So, really, what better way to have it end than with one absurd, nonsensical, cartoonish joke involving WWE's two silliest characters?
Yes, the Anonymous Raw GM storyline completely embodied the spirit of WWE booking over the past few years:
"Meh, whatever. Who really cares?"
The nerds do, guys. The nerds really care.
1: WCW Deserved a Better Last Storyline
In early 2001, AOL Time Warner decided that they no longer wanted wrestling on TNT and TBS. As such, they cancelled WCW programming and sold the company to the WWF for a mere $3 million.
There was, of course, one major problem.
All of WCW's top stars had not been signed with WCW. Instead, each one had their own individual contract with AOL Time Warner.
So, when the WWF thought about launching a WCW Invasion in mid-2001, they were left with Sean O'Haire, Chuck Palumbo, Shawn Stasiak, Buff Bagwell, Hugh Morrus, and the like...hardly the folks who had embodied WCW during the glory days of 1996-1998.

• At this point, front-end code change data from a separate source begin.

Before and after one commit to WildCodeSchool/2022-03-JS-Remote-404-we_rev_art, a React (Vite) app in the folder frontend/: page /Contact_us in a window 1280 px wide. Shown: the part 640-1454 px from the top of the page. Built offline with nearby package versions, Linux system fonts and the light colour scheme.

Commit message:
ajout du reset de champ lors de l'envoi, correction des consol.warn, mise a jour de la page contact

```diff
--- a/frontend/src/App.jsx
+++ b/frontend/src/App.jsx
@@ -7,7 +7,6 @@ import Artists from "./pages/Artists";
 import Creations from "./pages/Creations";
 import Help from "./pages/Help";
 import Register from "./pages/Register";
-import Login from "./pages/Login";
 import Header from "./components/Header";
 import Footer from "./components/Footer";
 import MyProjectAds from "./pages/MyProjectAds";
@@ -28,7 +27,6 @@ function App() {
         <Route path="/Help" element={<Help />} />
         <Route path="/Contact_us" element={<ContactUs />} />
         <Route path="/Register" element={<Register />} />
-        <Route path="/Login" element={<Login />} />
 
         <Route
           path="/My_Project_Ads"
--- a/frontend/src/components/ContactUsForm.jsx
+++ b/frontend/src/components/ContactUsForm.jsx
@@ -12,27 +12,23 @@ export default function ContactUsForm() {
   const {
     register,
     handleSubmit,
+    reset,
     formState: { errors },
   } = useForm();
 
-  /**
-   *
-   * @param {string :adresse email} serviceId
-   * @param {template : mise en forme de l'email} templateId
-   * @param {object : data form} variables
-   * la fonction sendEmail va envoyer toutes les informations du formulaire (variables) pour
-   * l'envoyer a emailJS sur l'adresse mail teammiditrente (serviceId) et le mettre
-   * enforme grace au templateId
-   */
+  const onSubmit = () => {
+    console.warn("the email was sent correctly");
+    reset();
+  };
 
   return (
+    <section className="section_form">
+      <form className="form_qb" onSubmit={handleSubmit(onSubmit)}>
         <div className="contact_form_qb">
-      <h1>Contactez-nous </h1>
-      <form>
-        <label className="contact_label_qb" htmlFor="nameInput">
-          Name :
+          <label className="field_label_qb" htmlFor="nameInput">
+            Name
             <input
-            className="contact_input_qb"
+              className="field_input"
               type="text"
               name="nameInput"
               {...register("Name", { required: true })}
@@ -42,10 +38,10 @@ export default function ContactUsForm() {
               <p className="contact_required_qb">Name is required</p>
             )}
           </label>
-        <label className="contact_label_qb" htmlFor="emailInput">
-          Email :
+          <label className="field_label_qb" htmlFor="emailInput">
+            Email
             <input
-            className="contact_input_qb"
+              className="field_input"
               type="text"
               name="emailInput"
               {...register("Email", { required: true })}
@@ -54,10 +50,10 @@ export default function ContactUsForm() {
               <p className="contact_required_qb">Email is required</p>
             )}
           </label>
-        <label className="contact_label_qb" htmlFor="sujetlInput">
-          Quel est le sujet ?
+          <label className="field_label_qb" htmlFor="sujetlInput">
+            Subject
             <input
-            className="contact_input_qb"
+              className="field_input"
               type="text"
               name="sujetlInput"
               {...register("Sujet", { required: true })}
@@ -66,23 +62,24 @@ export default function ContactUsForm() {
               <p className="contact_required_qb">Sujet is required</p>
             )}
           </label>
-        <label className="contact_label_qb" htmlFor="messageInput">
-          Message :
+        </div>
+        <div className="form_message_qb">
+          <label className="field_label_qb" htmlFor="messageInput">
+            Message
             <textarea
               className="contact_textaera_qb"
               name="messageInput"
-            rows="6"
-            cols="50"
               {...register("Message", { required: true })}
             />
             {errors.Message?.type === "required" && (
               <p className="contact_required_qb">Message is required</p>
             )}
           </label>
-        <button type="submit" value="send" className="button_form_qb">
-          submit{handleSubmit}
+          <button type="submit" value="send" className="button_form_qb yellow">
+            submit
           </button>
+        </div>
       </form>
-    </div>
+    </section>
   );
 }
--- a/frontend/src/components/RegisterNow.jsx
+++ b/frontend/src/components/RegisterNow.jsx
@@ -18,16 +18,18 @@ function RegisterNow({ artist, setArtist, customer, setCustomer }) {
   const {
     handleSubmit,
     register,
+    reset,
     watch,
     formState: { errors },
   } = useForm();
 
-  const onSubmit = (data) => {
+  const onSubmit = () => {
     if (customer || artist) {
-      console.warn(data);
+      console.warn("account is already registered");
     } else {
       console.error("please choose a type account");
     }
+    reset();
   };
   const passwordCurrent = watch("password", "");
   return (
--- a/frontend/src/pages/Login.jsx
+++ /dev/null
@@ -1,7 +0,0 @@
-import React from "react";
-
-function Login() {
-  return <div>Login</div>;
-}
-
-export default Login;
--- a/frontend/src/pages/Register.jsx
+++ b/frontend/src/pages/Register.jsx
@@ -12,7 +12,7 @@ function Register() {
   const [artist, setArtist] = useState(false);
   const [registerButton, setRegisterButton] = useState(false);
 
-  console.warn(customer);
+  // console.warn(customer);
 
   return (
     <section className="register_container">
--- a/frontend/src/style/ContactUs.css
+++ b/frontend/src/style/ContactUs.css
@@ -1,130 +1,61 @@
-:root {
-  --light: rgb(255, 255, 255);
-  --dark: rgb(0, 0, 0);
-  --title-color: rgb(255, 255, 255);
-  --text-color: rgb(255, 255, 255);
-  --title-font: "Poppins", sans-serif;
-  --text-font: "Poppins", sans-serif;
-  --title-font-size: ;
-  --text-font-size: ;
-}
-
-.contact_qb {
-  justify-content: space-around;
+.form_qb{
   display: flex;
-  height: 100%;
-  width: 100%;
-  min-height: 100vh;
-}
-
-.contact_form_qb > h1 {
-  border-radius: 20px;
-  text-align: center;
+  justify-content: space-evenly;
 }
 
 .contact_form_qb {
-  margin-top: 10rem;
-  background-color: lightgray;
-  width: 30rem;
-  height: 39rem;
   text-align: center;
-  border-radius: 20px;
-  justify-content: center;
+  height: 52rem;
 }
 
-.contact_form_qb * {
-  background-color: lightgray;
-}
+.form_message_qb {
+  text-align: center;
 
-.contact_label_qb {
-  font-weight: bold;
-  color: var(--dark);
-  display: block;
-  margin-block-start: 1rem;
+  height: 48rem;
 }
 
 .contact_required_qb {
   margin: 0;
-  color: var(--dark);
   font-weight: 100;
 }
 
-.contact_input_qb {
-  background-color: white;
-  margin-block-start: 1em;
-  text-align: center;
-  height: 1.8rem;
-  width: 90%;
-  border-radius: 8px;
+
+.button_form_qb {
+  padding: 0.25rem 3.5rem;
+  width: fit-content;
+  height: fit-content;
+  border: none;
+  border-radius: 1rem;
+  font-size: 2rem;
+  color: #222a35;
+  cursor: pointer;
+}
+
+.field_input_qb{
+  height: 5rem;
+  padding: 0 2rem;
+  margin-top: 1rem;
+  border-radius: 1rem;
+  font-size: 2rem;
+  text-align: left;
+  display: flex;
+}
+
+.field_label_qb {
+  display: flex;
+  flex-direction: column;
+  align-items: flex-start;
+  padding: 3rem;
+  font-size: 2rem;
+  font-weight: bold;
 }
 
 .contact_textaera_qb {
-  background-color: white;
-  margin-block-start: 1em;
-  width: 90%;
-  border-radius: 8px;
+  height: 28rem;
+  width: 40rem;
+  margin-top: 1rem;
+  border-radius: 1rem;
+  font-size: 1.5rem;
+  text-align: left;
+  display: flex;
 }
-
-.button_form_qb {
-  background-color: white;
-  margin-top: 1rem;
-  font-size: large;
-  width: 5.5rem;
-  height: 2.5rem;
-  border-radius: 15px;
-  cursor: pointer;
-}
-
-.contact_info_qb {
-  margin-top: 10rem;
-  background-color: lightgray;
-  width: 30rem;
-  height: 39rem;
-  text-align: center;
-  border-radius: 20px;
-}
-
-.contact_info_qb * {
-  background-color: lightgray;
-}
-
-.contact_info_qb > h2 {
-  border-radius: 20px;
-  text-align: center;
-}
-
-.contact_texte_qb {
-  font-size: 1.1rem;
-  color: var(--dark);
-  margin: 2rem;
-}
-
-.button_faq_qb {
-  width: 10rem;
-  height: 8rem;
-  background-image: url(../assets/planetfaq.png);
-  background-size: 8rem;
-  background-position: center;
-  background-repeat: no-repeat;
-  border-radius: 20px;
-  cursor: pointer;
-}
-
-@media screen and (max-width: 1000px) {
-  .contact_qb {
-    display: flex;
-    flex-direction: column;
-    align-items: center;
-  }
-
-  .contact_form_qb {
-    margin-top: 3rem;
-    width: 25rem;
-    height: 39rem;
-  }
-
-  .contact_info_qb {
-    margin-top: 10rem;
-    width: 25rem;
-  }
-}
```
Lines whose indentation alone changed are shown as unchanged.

As such, these WCW mid-carders were paired with former ECW talent, who formed the WCW/ECW Alliance. Yet, even this wasn't enough, so they soon also got "Stone Cold" Steve Austin and Kurt Angle to join their side...again, not the guys you think of when you hear "WCW."

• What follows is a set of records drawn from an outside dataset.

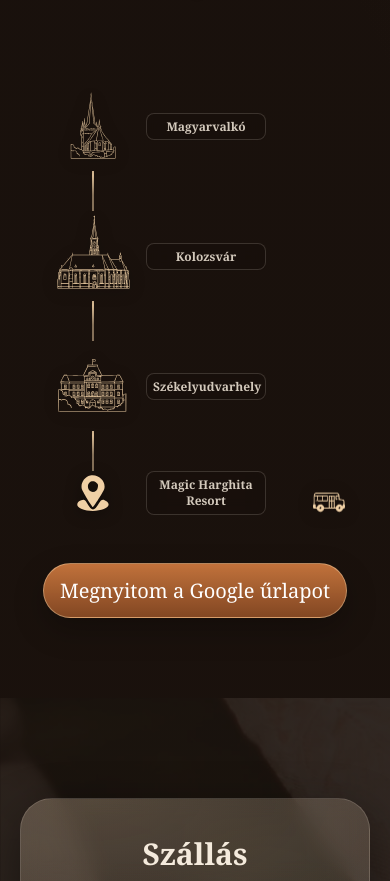
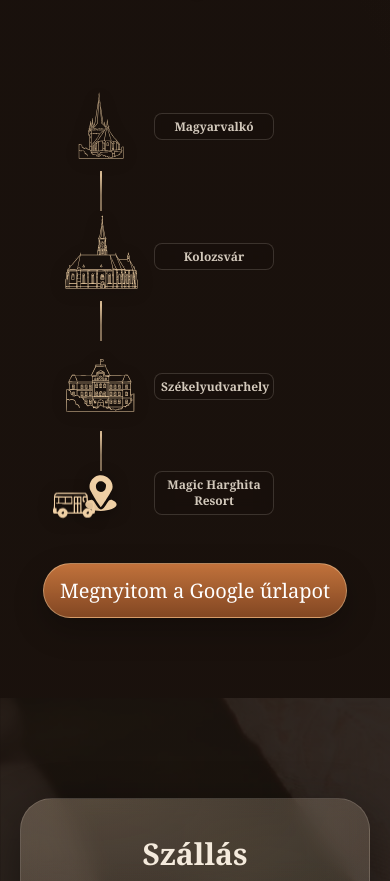
Before and after one commit to guilty-sparker/eszunkiszunkmulatunk, a plain HTML site: page index.html in a window 390 px wide. Shown: the part 3218-4099 px from the top of the page. Drawn offline with Linux system fonts and the light colour scheme.

Commit message:
put bus to the left and make it bigger

```diff
--- a/index.html
+++ b/index.html
@@ -516,11 +516,11 @@
             const pathRect = routePath.getBoundingClientRect();
 
             if (isMobile) {
-              // Mobile: bus moves vertically along right side
-              // Bus is positioned absolutely with right: 10px, top: 40px
+              // Mobile: bus moves vertically along left side (separate lane)
+              // Bus is positioned absolutely with left: 10px, top: 40px
               // Path should use absolute coordinates relative to route-path container
               // Adjust bus offset based on screen size
-              const busRightOffset = window.innerWidth <= 390 ? 5 : 10; // Smaller on very small screens
+              const busLeftOffset = window.innerWidth <= 390 ? 5 : 10; // Smaller on very small screens
               const busStartTop = 40; // CSS top: 40px
 
               stops.forEach(function(stop) {
@@ -531,9 +531,9 @@
                 // Calculate stop icon center Y relative to route-path container
                 const stopCenterY = iconRect.top + iconRect.height / 2 - pathRect.top;
 
-                // X is at right edge (5px from right), Y is at icon center
-                const rightX = routePath.offsetWidth - busRightOffset;
-                points.push({ x: rightX, y: stopCenterY });
+                // X is at left edge (10px from left), Y is at icon center
+                const leftX = busLeftOffset;
+                points.push({ x: leftX, y: stopCenterY });
               });
             } else {
               // Desktop: bus moves horizontally along top
@@ -592,6 +592,7 @@
               if (isMobile) {
                 // Mobile: point.y is absolute position relative to container
                 // Bus starts at top: 40px, so transform is point.y - 40px
+                // X is already positioned at left: 10px via CSS, so no X translation needed
                 const translateY = point.y - busStartTop;
                 busElement.style.transform = `translate3d(0, ${translateY}px, 0)`;
               } else {
--- a/styles.css
+++ b/styles.css
@@ -743,7 +743,7 @@ a{color:inherit}
 @media (max-width: 720px){
   .route-path{
     display:grid;
-    grid-template-columns:auto 1fr auto;
+    grid-template-columns:auto auto 1fr;
     gap:0 12px;
     max-width:100%;
     padding:20px 10px;
@@ -754,7 +754,7 @@ a{color:inherit}
     display:contents;
   }
   .route-stop__icon{
-    grid-column:1;
+    grid-column:2;
     position:static !important;
     transform:none !important;
     width:110px !important;
@@ -774,7 +774,7 @@ a{color:inherit}
     margin:0 auto;
   }
   .route-stop__label{
-    grid-column:2;
+    grid-column:3;
     position:static !important;
     transform:none !important;
     top:auto !important;
@@ -790,7 +790,7 @@ a{color:inherit}
     line-height:1.3;
   }
   .route-line{
-    grid-column:1;
+    grid-column:2;
     width:2px;
     height:40px;
     min-width:2px;
@@ -810,20 +810,20 @@ a{color:inherit}
     animation:routePulseVertical 3s ease-in-out infinite;
   }
   .route-bus{
-    grid-column:3;
+    grid-column:1;
     position:absolute !important;
-    left:auto !important;
-    right:10px !important;
+    left:10px !important;
+    right:auto !important;
     top:40px !important;
     bottom:auto !important;
     transform:translateY(0);
     z-index:5;
-    width:36px;
-    height:36px;
+    width:48px;
+    height:48px;
   }
   .route-bus img{
-    width:36px;
-    height:36px;
+    width:48px;
+    height:48px;
     display:block;
   }
   .route-bus--visible{
@@ -866,13 +866,14 @@ a{color:inherit}
     padding:5px 6px;
   }
   .route-bus{
-    right:5px !important;
-    width:32px !important;
-    height:32px !important;
+    left:5px !important;
+    right:auto !important;
+    width:42px !important;
+    height:42px !important;
   }
   .route-bus img{
-    width:32px !important;
-    height:32px !important;
+    width:42px !important;
+    height:42px !important;
   }
   .route-stop__icon{
     width:90px !important;
```
Also changed, not shown: styles.min.css.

By Survivor Series, the storyline was over. The Alliance had been defeated.
What really stinks is that it was just then that major WCW talent actually started arriving in the WWF. That same month, Ric Flair showed up. Then, in February 2002, the nWo ("Hollywood" Hulk Hogan, Scott Hall and Kevin Nash) arrived.
Additionally, in May 2002, the World Wrestling Federation was forced to change their name after losing a lawsuit to the World Wildlife Fund for Nature.
Why couldn't the WWF have adopted the name of WCW instead? After all, very shortly thereafter Eric Bischoff showed up on Raw.
And even permitting the less-than-perfect booking of 2001-2002, why couldn't WWE have rehashed WCW years later like they did with ECW?
Why didn't WWE do a tribute to WCW with their Hall of Fame inductions during WrestleMania XXVII in Atlanta, which had been rumored about for months?
Even now, over a decade later, real wrestling nerds are still plagued by this thought above all others: Why didn't WCW get the proper send-off that it deserved?